Give back the whole listing exactly as written, leaving out each picture.

Provided records →
▶
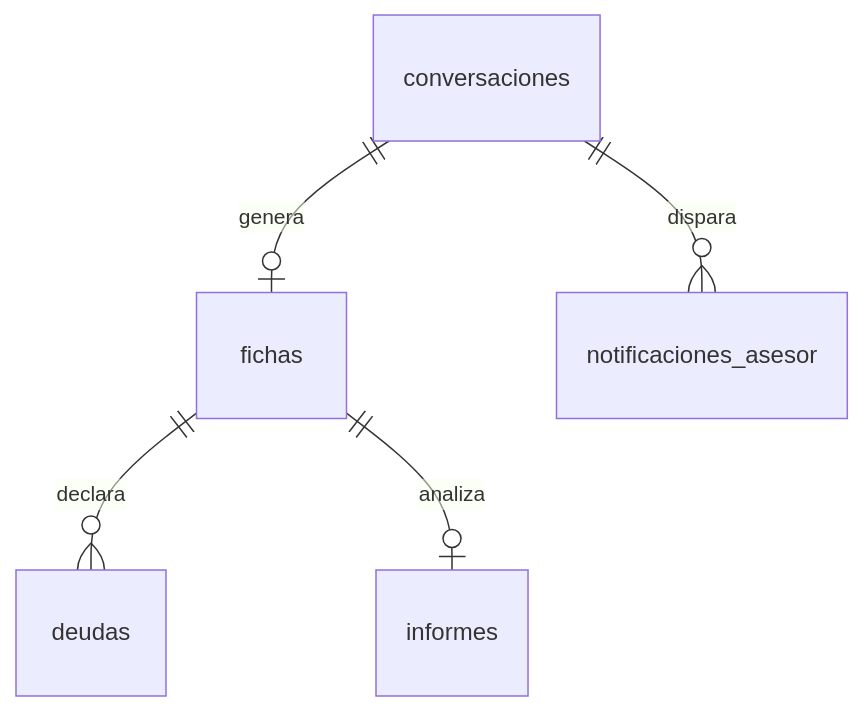
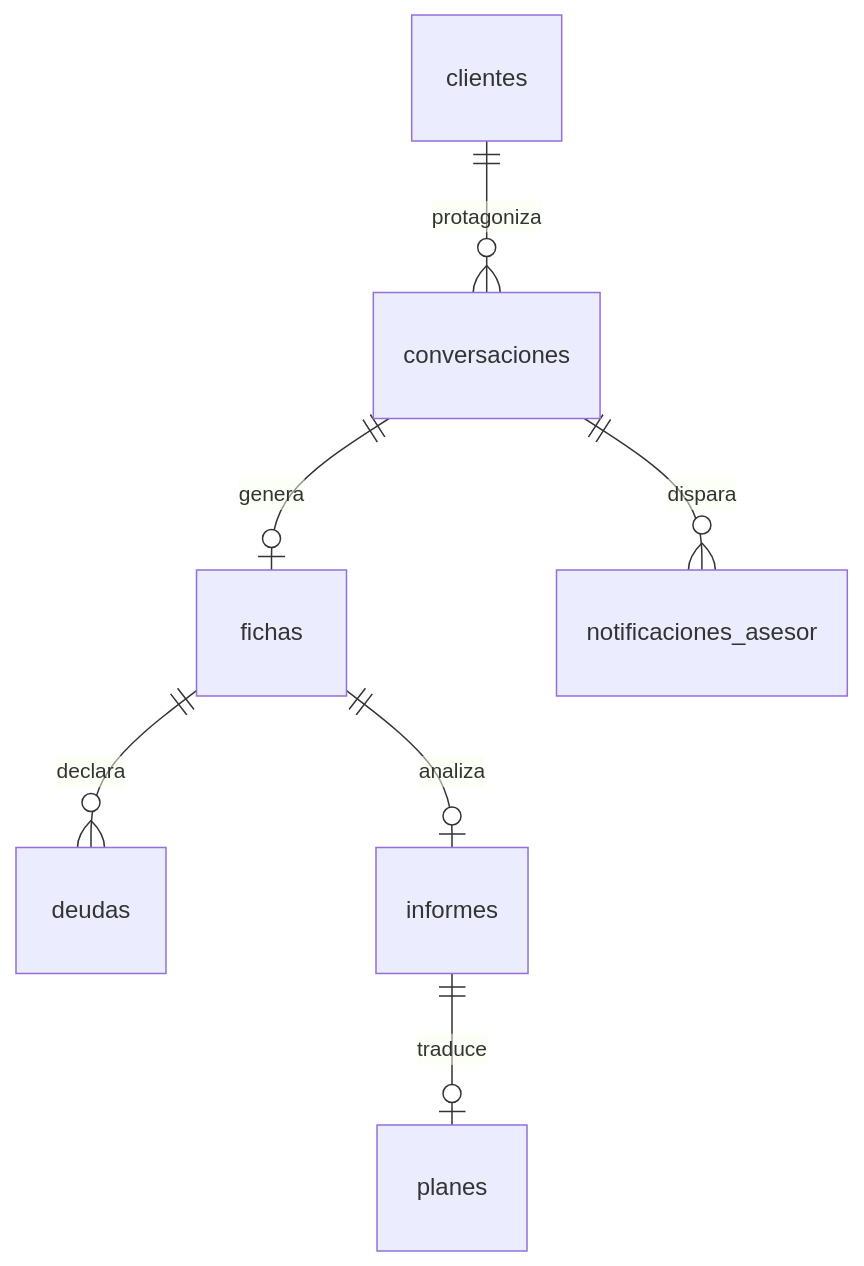
Before and after one commit to PuenteDigitalEu/financiero-clase: the diagram in docs/data-model.md, drawn with Mermaid. The commit also changed other lines of this file and 6 other files, not shown here.

````diff
--- a/docs/data-model.md
+++ b/docs/data-model.md
@@ -145,7 +203,9 @@
 ```mermaid
 erDiagram
+  clientes ||--o{ conversaciones : "protagoniza"
   conversaciones ||--o| fichas : "genera"
   fichas ||--o{ deudas : "declara"
   fichas ||--o| informes : "analiza"
+  informes ||--o| planes : "traduce"
   conversaciones ||--o{ notificaciones_asesor : "dispara"
 ```
````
◀
Completed task →
Before and after one commit to PuenteDigitalEu/financiero-clase: the diagram in docs/data-model.md, drawn with Mermaid. The commit also changed other lines of this file and 6 other files, not shown here.

````diff
--- a/docs/data-model.md
+++ b/docs/data-model.md
@@ -145,7 +203,9 @@
 ```mermaid
 erDiagram
+  clientes ||--o{ conversaciones : "protagoniza"
   conversaciones ||--o| fichas : "genera"
   fichas ||--o{ deudas : "declara"
   fichas ||--o| informes : "analiza"
+  informes ||--o| planes : "traduce"
   conversaciones ||--o{ notificaciones_asesor : "dispara"
 ```
````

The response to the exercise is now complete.